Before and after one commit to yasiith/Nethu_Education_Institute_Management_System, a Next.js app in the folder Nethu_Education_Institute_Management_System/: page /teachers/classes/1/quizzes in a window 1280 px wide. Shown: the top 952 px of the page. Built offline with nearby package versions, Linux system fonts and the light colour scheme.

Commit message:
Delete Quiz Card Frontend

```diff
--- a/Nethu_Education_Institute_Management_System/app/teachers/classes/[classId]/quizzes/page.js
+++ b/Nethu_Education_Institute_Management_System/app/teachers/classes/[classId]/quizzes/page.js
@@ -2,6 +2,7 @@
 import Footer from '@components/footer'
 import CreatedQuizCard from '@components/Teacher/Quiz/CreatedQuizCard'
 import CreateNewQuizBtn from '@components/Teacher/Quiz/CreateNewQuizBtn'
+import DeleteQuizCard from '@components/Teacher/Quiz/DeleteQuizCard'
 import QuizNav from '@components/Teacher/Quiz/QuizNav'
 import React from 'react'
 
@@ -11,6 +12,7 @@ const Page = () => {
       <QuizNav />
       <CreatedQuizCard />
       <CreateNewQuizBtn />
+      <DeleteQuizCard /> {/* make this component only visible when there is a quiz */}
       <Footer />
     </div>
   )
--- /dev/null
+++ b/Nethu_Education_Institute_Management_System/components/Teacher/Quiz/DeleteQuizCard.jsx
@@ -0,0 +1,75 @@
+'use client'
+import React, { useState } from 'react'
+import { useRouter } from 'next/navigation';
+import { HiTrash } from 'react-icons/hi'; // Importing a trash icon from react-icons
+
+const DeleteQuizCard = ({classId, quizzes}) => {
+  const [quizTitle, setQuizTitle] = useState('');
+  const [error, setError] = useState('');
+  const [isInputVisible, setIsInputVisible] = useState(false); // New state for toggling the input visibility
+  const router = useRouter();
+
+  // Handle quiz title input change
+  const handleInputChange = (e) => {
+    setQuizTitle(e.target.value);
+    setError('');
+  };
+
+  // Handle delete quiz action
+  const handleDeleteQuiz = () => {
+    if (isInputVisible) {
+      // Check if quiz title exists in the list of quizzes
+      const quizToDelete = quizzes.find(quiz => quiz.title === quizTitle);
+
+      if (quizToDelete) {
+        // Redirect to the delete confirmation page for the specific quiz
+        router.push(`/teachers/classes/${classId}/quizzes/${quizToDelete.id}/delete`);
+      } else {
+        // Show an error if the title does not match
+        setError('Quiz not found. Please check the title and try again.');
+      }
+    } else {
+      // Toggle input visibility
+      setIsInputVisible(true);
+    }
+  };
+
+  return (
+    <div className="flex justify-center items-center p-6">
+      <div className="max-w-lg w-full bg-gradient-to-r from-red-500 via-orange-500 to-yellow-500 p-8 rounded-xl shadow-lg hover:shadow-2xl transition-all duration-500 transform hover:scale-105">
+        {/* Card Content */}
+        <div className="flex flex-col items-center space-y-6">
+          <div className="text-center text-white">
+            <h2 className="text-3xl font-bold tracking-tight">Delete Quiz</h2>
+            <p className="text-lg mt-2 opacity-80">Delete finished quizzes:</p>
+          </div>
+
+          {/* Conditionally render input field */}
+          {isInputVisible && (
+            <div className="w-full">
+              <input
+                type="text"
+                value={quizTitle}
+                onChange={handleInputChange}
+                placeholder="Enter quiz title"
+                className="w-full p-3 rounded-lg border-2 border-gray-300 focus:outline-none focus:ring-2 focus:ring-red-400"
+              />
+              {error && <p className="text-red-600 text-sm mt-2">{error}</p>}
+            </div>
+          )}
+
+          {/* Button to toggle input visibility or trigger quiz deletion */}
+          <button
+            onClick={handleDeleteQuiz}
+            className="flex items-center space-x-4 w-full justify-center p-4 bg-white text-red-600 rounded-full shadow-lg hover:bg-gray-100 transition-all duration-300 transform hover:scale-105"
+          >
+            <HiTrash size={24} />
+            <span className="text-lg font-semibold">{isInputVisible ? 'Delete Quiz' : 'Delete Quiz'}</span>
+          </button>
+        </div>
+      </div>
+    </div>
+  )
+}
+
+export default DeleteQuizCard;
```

################

§ **What to produce**: I'd like the material repeated word for word, please.

§ **Completed exercise**:
Before and after one commit to yasiith/Nethu_Education_Institute_Management_System, a Next.js app in the folder Nethu_Education_Institute_Management_System/: page /teachers/classes/1/quizzes in a window 1280 px wide. Shown: the top 952 px of the page. Built offline with nearby package versions, Linux system fonts and the light colour scheme.

Commit message:
Delete Quiz Card Frontend

```diff
--- a/Nethu_Education_Institute_Management_System/app/teachers/classes/[classId]/quizzes/page.js
+++ b/Nethu_Education_Institute_Management_System/app/teachers/classes/[classId]/quizzes/page.js
@@ -2,6 +2,7 @@
 import Footer from '@components/footer'
 import CreatedQuizCard from '@components/Teacher/Quiz/CreatedQuizCard'
 import CreateNewQuizBtn from '@components/Teacher/Quiz/CreateNewQuizBtn'
+import DeleteQuizCard from '@components/Teacher/Quiz/DeleteQuizCard'
 import QuizNav from '@components/Teacher/Quiz/QuizNav'
 import React from 'react'
 
@@ -11,6 +12,7 @@ const Page = () => {
       <QuizNav />
       <CreatedQuizCard />
       <CreateNewQuizBtn />
+      <DeleteQuizCard /> {/* make this component only visible when there is a quiz */}
       <Footer />
     </div>
   )
--- /dev/null
+++ b/Nethu_Education_Institute_Management_System/components/Teacher/Quiz/DeleteQuizCard.jsx
@@ -0,0 +1,75 @@
+'use client'
+import React, { useState } from 'react'
+import { useRouter } from 'next/navigation';
+import { HiTrash } from 'react-icons/hi'; // Importing a trash icon from react-icons
+
+const DeleteQuizCard = ({classId, quizzes}) => {
+  const [quizTitle, setQuizTitle] = useState('');
+  const [error, setError] = useState('');
+  const [isInputVisible, setIsInputVisible] = useState(false); // New state for toggling the input visibility
+  const router = useRouter();
+
+  // Handle quiz title input change
+  const handleInputChange = (e) => {
+    setQuizTitle(e.target.value);
+    setError('');
+  };
+
+  // Handle delete quiz action
+  const handleDeleteQuiz = () => {
+    if (isInputVisible) {
+      // Check if quiz title exists in the list of quizzes
+      const quizToDelete = quizzes.find(quiz => quiz.title === quizTitle);
+
+      if (quizToDelete) {
+        // Redirect to the delete confirmation page for the specific quiz
+        router.push(`/teachers/classes/${classId}/quizzes/${quizToDelete.id}/delete`);
+      } else {
+        // Show an error if the title does not match
+        setError('Quiz not found. Please check the title and try again.');
+      }
+    } else {
+      // Toggle input visibility
+      setIsInputVisible(true);
+    }
+  };
+
+  return (
+    <div className="flex justify-center items-center p-6">
+      <div className="max-w-lg w-full bg-gradient-to-r from-red-500 via-orange-500 to-yellow-500 p-8 rounded-xl shadow-lg hover:shadow-2xl transition-all duration-500 transform hover:scale-105">
+        {/* Card Content */}
+        <div className="flex flex-col items-center space-y-6">
+          <div className="text-center text-white">
+            <h2 className="text-3xl font-bold tracking-tight">Delete Quiz</h2>
+            <p className="text-lg mt-2 opacity-80">Delete finished quizzes:</p>
+          </div>
+
+          {/* Conditionally render input field */}
+          {isInputVisible && (
+            <div className="w-full">
+              <input
+                type="text"
+                value={quizTitle}
+                onChange={handleInputChange}
+                placeholder="Enter quiz title"
+                className="w-full p-3 rounded-lg border-2 border-gray-300 focus:outline-none focus:ring-2 focus:ring-red-400"
+              />
+              {error && <p className="text-red-600 text-sm mt-2">{error}</p>}
+            </div>
+          )}
+
+          {/* Button to toggle input visibility or trigger quiz deletion */}
+          <button
+            onClick={handleDeleteQuiz}
+            className="flex items-center space-x-4 w-full justify-center p-4 bg-white text-red-600 rounded-full shadow-lg hover:bg-gray-100 transition-all duration-300 transform hover:scale-105"
+          >
+            <HiTrash size={24} />
+            <span className="text-lg font-semibold">{isInputVisible ? 'Delete Quiz' : 'Delete Quiz'}</span>
+          </button>
+        </div>
+      </div>
+    </div>
+  )
+}
+
+export default DeleteQuizCard;
```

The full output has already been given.